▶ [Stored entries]

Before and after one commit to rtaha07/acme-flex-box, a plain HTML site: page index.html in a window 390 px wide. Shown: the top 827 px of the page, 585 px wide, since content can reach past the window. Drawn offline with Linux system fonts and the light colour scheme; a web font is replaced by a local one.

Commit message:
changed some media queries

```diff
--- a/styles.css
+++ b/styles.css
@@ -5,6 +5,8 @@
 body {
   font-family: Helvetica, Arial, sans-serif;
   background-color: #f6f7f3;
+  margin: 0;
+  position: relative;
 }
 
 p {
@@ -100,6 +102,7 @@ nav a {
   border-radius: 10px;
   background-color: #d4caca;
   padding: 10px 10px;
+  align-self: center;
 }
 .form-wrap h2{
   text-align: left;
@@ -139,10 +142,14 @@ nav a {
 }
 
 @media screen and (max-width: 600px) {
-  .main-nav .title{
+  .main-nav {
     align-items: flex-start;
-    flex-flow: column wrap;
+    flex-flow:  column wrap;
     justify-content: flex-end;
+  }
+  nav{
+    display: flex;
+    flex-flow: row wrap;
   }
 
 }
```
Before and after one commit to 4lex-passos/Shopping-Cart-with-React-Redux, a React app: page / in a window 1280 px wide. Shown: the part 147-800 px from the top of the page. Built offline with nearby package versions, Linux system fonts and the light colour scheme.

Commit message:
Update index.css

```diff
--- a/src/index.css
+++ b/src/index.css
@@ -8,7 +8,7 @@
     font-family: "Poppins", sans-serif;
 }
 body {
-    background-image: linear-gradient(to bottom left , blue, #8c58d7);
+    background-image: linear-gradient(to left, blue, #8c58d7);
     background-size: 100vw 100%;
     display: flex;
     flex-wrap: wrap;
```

▶ [Problem requirements]
From the records above, pick out and copy each line holding the word "media".

▶ [Answer to this exercise]
changed some media queries
 @media screen and (max-width: 600px) {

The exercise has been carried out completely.